I propose to take Questions Nos. 236 and 237 together.
I have overall responsibility for national policy in the energy sector. This includes policy in relation to energy security, which is fully aligned with EU law and EU policy objectives. The Commission for Regulation of Utilities (CRU) has statutory functions relating to energy security, for both gas and electricity, and is independent in the exercise of its functions. These include functions in the Electricity Regulation Act, 1999, as amended, to promote the continuity, security and quality of supplies of electricity. CRU also is required by S.I. 60/2005 to monitor, and take such measures as it considers necessary to protect, the security of supply of electricity. In relation to gas, the CRU also has a statutory function to secure the continuity, security and quality of supplies of natural gas. The CRU is also the designated competent authority for Ireland, for EU Regulation 2017/1938 concerning measures to safeguard the security of supply of gas.
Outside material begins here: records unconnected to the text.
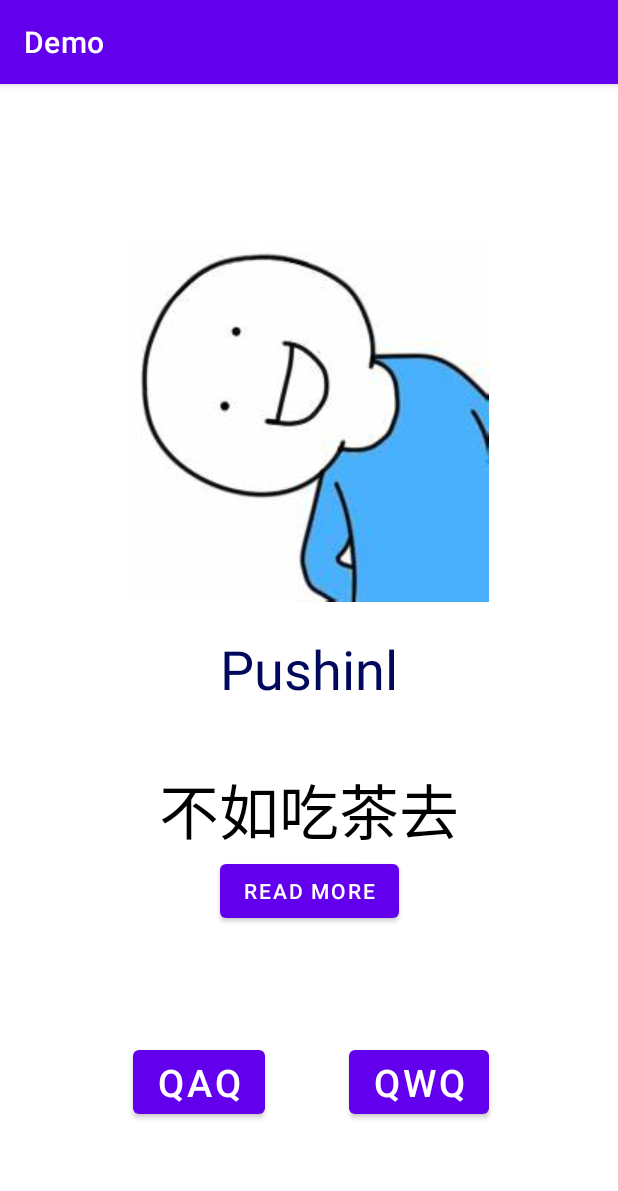
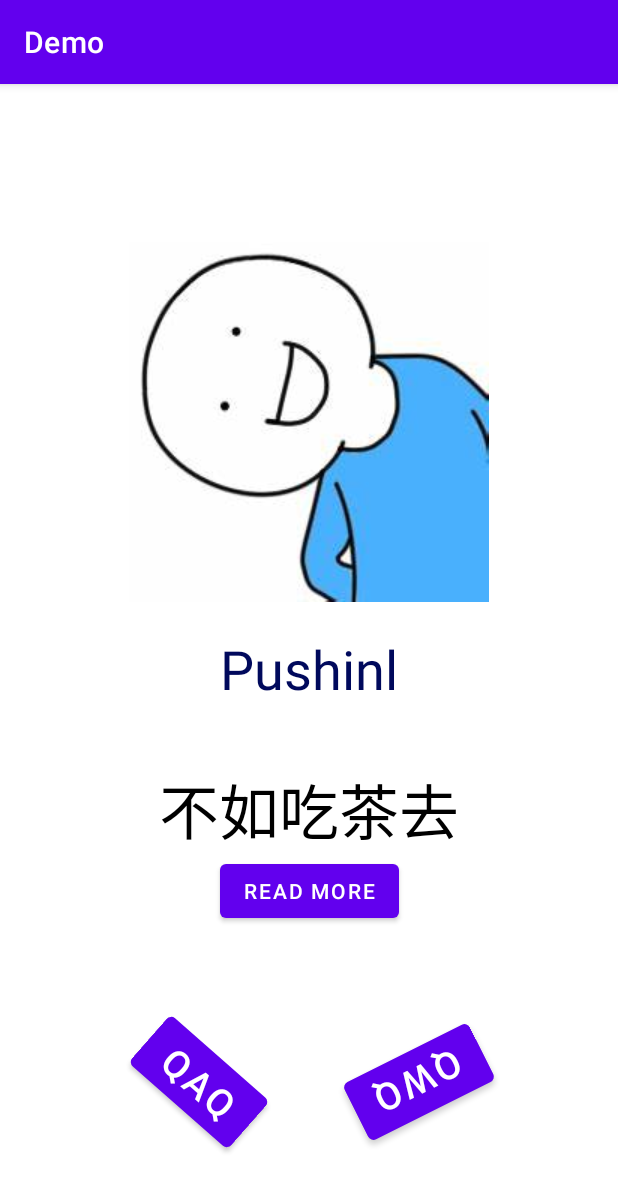
Before and after one commit to pushinl/PushinlSpace, an Android app: the MineActivity screen opened directly, with no data from a screen before it, after a tap on "QAQ", on a phone screen of 412 x 824 dp. Shown: the top 1191 px of the screen. Run offline under Robolectric (Android 15) with nearby library versions, the phone set to English and light mode, and no system bars; 2 other taps on this screen came first.

Commit message:
Optimize Onclick

```diff
--- a/app/src/main/java/com/example/demo/MineActivity.java
+++ b/app/src/main/java/com/example/demo/MineActivity.java
@@ -8,31 +8,27 @@ import android.widget.Toast;
 
 import androidx.appcompat.app.AppCompatActivity;
 
-public class MineActivity extends AppCompatActivity implements View.OnClickListener {
+public class MineActivity extends AppCompatActivity {
 
     @Override
     protected void onCreate(Bundle savedInstanceState) {
         super.onCreate(savedInstanceState);
         setContentView(R.layout.activity_mine);
-        Button readmore_btn = findViewById(R.id.read_more_btn);
-        readmore_btn.setOnClickListener(this);
-        Button left_btn = findViewById(R.id.left_btn);
-        left_btn.setOnClickListener(this);
-        Button right_btn = findViewById(R.id.right_btn);
-        right_btn.setOnClickListener(this);
-    }
-
-    @Override
-    public void onClick(View v) {
-        if (v.getId() == R.id.read_more_btn) {
+        findViewById(R.id.read_more_btn).setOnClickListener(v -> {
             Toast.makeText(this, "好耶！", Toast.LENGTH_SHORT).show();
             Intent rm_intent = new Intent(this, ReadmoreActivity.class);
             startActivity(rm_intent);
-        } else if (v.getId() == R.id.left_btn) {
+        });
+        findViewById(R.id.left_btn).setOnClickListener(v -> {
+            v.setRotation(0);
+            v.animate().rotationBy(360).setDuration(10_000L).start();
             Toast.makeText(this, "打了左脸！不讲武德", Toast.LENGTH_SHORT).show();
-        } else if (v.getId() == R.id.right_btn) {
+        });
+        findViewById(R.id.right_btn).setOnClickListener(v -> {
+            v.setRotation(0);
+            v.animate().rotationBy(360).setDuration(10_000L).start();
             Toast.makeText(this, "打了右脸！耗子尾汁", Toast.LENGTH_SHORT).show();
-        }
+        });
     }
 
 }
```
The National Oil Reserves Agency has statutory responsibility in relation to the storage of oil stocks for use in an emergency, at a level sufficient to comply with the State’s stockholding obligations.
The transmission system operators for gas and electricity, Gas Networks Ireland and EirGrid, have legal responsibilities in relation to gas and electricity security. The electricity transmission system operators are responsible for, inter alia, ensuring the long-term ability of the system to meet reasonable demands for the transmission of electricity, and contributing to security of supply through adequate transmission capacity and system reliability. The gas transmission system operators are required, inter alia, to operate, maintain and develop under economic conditions secure, reliable and efficient transmission facilities to secure an open market, with due regard to the environment.
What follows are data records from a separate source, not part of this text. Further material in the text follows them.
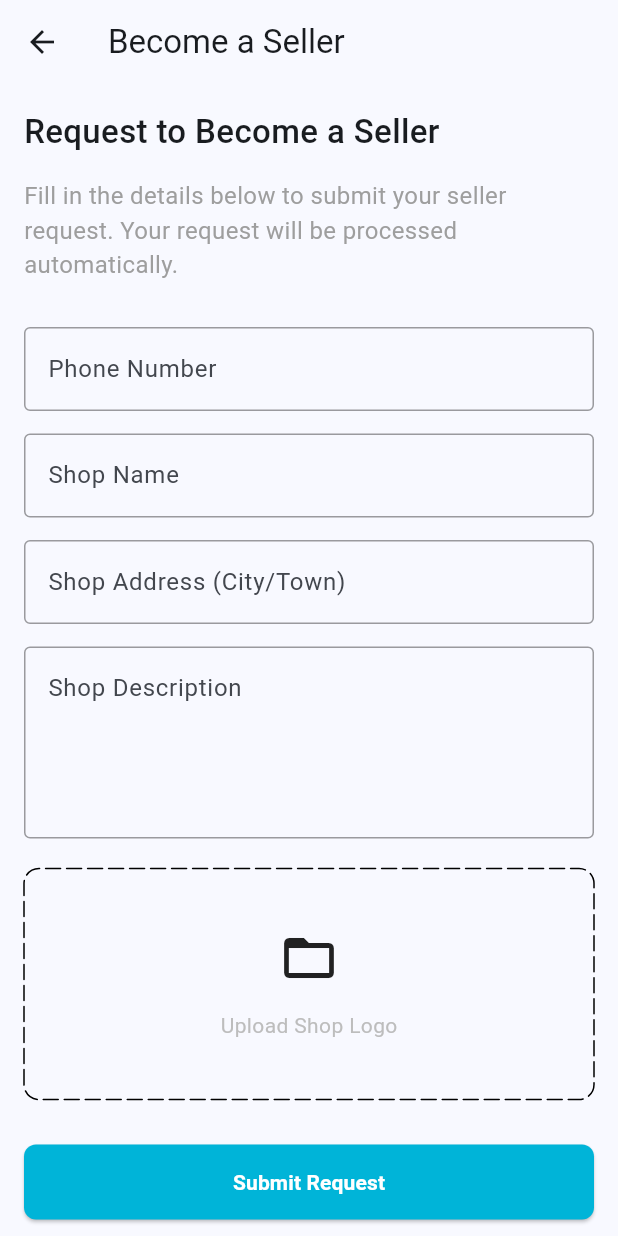
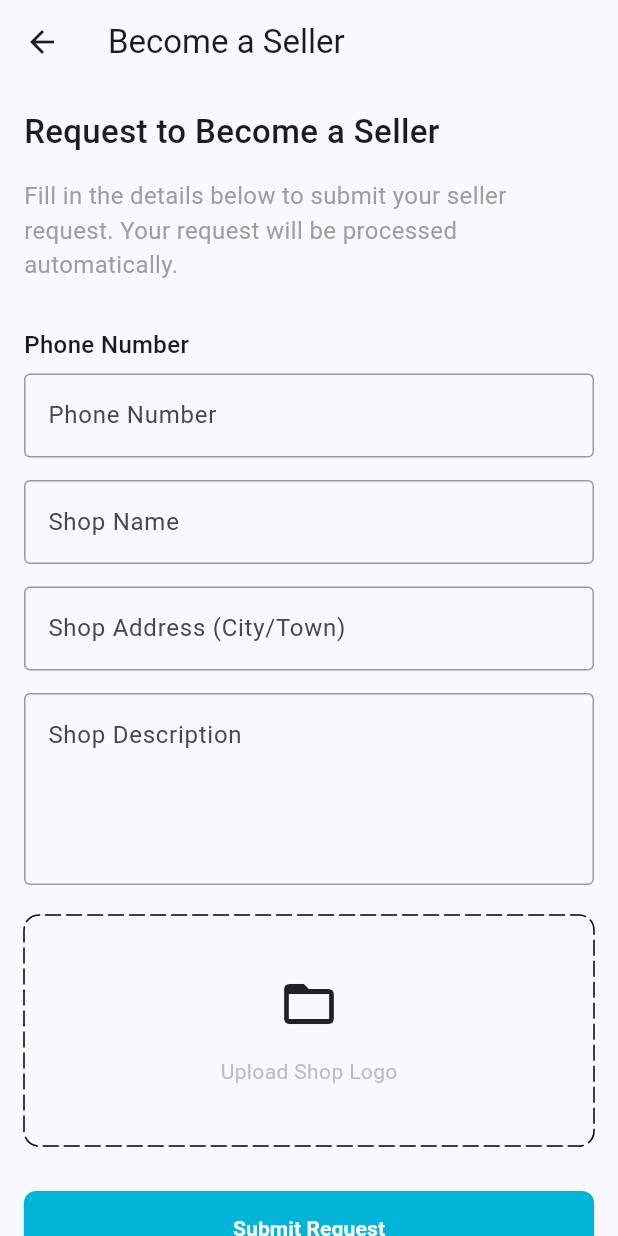
Before and after one commit to joshuandungu/gas_app, a Flutter app: the SellerRequestScreen screen opened by its route, on a phone screen of 412 x 824 dp. Run offline on Flutter 3.47's test engine with Material 3 defaults, Android fonts, the phone set to English and light mode, and no system bars; drawn by our look-alikes of dotted_border; our stand-ins replace badges, carousel_slider, connectivity_plus, dio, file_picker, fl_chart and 4 more; missing offline and left inert: cloudinary_public, pay; accounts and stored records are empty.

Commit message:
Ninth Commit

```diff
--- a/lib/features/seller/screens/seller_request_screen.dart
+++ b/lib/features/seller/screens/seller_request_screen.dart
@@ -127,6 +127,11 @@ class _SellerRequestScreenState extends State<SellerRequestScreen> {
                   ),
                 ),
                 const SizedBox(height: 30),
+                const Text(
+                  'Phone Number',
+                  style: TextStyle(fontSize: 16, fontWeight: FontWeight.w500),
+                ),
+                const SizedBox(height: 8),
                 CustomTextField(
                   textController: _phoneController,
                   hintText: 'Phone Number',
```
Also changed, not shown: lib/features/seller/services/seller_services.dart (+8 -2 lines), 5 other files.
My Department regularly engages with State Agencies and other stakeholders, including Gas Networks Ireland and the ESB, as part of the normal process of feeding into policy development and formulation.
In relation to energy sustainability and security, I am initiating a major review into Ireland's energy sustainability and security which will:
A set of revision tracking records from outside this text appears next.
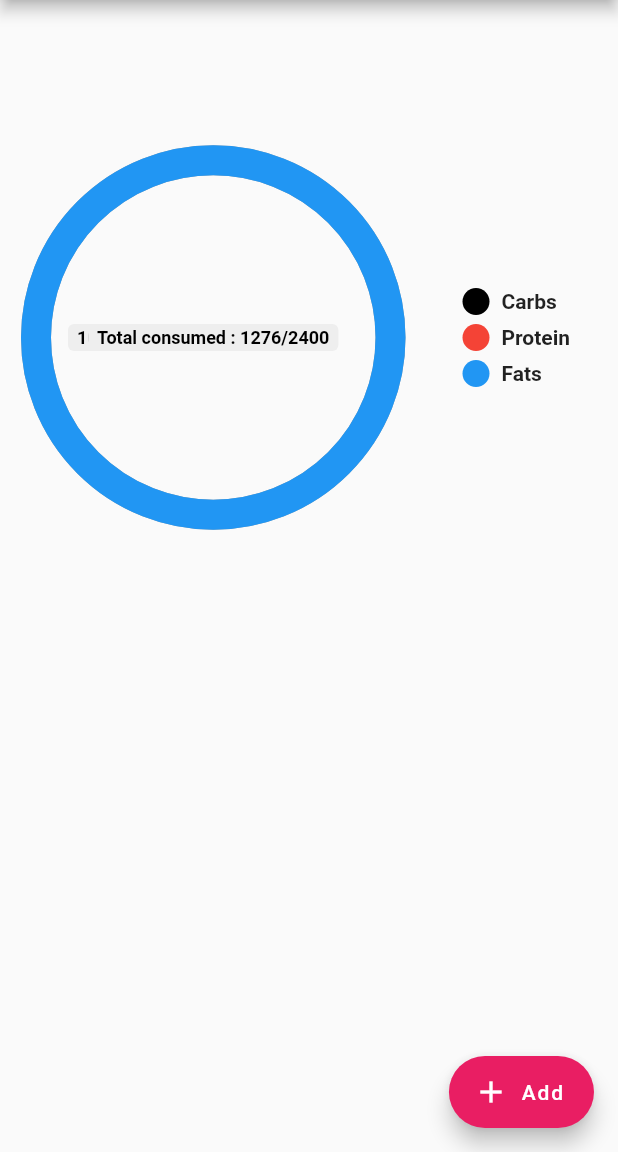
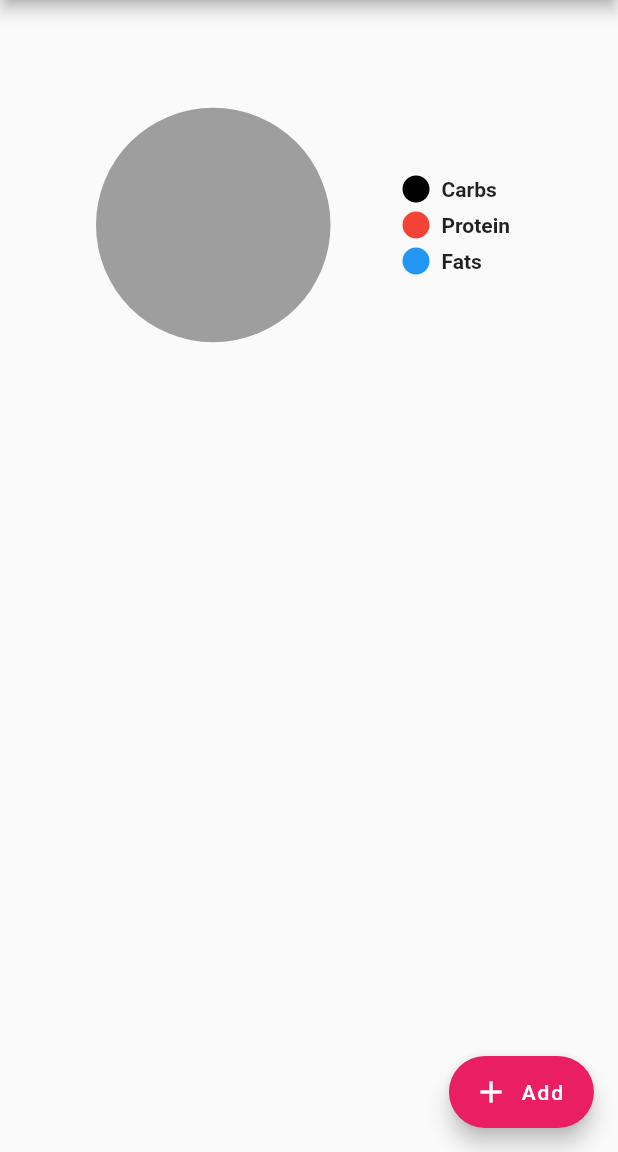
Before and after one commit to shreshth12/flutterCalorieTracker, a Flutter app: the screen it shows after launch, on a phone screen of 412 x 824 dp, the part 84-1236 px from its top. Run offline on Flutter 3.47's test engine with Material 2 defaults, Android fonts, the phone set to English and light mode, and no system bars; drawn by our look-alikes of pie_chart; our stand-ins replace cloud_firestore, firebase_auth, firebase_core, flutter_dotenv; accounts and stored records are empty.

Commit message:
Data shown on pie chart for one entry

```diff
--- a/lib/screens/homeScreen.dart
+++ b/lib/screens/homeScreen.dart
@@ -16,6 +16,36 @@ class homeScreen extends StatefulWidget {
 
 class _homeScreenState extends State<homeScreen> {
   String user_email = "afreshuser2@gmail.com";
+
+  Map<String, double> dataMap = {
+    "Carbs": 0,
+    "Protein": 0,
+    "Fats": 0,
+  };
+
+  final colorList = <Color>[
+    Colors.black,
+    Colors.red,
+    Colors.blue,
+  ];
+
+  @override
+  void initState() {
+    FirebaseFirestore.instance
+        .collection('tracker')
+        .where('user', isEqualTo: user_email)
+        .get()
+        .then((value) => value.docs.forEach((element) {
+              setState(() {
+                dataMap['Carbs'] = double.parse(element.data()['carbs']);
+                dataMap['Protein'] = double.parse(element.data()['protein']);
+                dataMap['Fats'] = double.parse(element.data()['fats']);
+              });
+              print(element.data()['carbs']);
+            }));
+    super.initState();
+  }
+
   @override
   Widget build(BuildContext context) {
     return Scaffold(
@@ -27,9 +57,20 @@ class _homeScreenState extends State<homeScreen> {
           mainAxisAlignment: MainAxisAlignment.center,
           crossAxisAlignment: CrossAxisAlignment.center,
           children: [
-            Container(height: 450, width: 450, child: piewView()),
             Container(
-                height: 400, width: 400, child: userBmrWidget("user_email")),
+              height: 300,
+              width: 300,
+              child: PieChart(
+                // centerText: "",
+                dataMap: dataMap,
+                chartType: ChartType.disc,
+                baseChartColor: Colors.grey,
+                colorList: colorList,
+              ),
+
+              // gradientList: ---To add gradient colors---
+              // emptyColorGradient: ---Empty Color gradient---
+            ),
             Container(
                 height: 800,
                 width: 800,
@@ -40,6 +81,7 @@ class _homeScreenState extends State<homeScreen> {
       floatingActionButton: FloatingActionButton.extended(
         onPressed: () {
           // Add your onPressed code here!
+
           Navigator.push(
             context,
             MaterialPageRoute(builder: (context) => const addCalorie()),
--- a/lib/services/homeScreenWidgets.dart
+++ b/lib/services/homeScreenWidgets.dart
@@ -3,6 +3,7 @@
 import 'package:cloud_firestore/cloud_firestore.dart';
 import 'package:flutter/material.dart';
 import 'package:pie_chart/pie_chart.dart';
+import 'package:receipe_flutter/services/database.dart';
 
 Widget userIndividualWidget(String user_email) {
   final Stream<QuerySnapshot> _usersStream = FirebaseFirestore.instance
@@ -67,35 +68,7 @@ Widget userBmrWidget(String user_email) {
   );
 }
 
-Widget piewView() {
-  Map<String, double> dataMap = {
-    "Carbs": 0,
-    "Protein": 0,
-    "Fats": 10,
-  };
 
-  final colorList = <Color>[
-    Colors.black,
-    Colors.red,
-    Colors.blue,
-  ];
-
-  return Container(
-    height: 300,
-    width: 300,
-    padding: EdgeInsets.symmetric(horizontal: 16),
-    child: PieChart(
-      centerText: "Total consumed : 1276/2400",
-      dataMap: dataMap,
-      chartType: ChartType.ring,
-      baseChartColor: Colors.grey,
-      colorList: colorList,
-    ),
-
-    // gradientList: ---To add gradient colors---
-    // emptyColorGradient: ---Empty Color gradient---
-  );
-}
 
 
 
```
Also changed, not shown: lib/services/database.dart (+9 -4 lines).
- Consider the optimal actions that need to be taken, in reaching 70% renewable electricity, to ensure Ireland's electricity system is backed up in a secure, safe and sustainable way.
- Assess the role of gas during the transition, as the lowest CO2 emitting fossil fuel, and consider how and from where it is sourced.
- Review the role that other technologies can play in the transition, including battery storage, pumped storage, the role of interconnection (both gas and electricity) and the possibilities for hydrogen and Carbon Capture and Storage (CCS).
- Consider what the roadmap for renewable electricity looks like in the period from 2030 to achieving carbon neutrality in 2050
The review that I have initiated into Ireland's energy security and sustainability will be carried out by an independent body following a public procurement exercise. In advance of commissioning the review,
I have written to the Chairperson of EirGrid, ESB, Bord na Móna, Ervia and CRU to seek their views on the challenges involved in making the transition to a carbon neutral economy.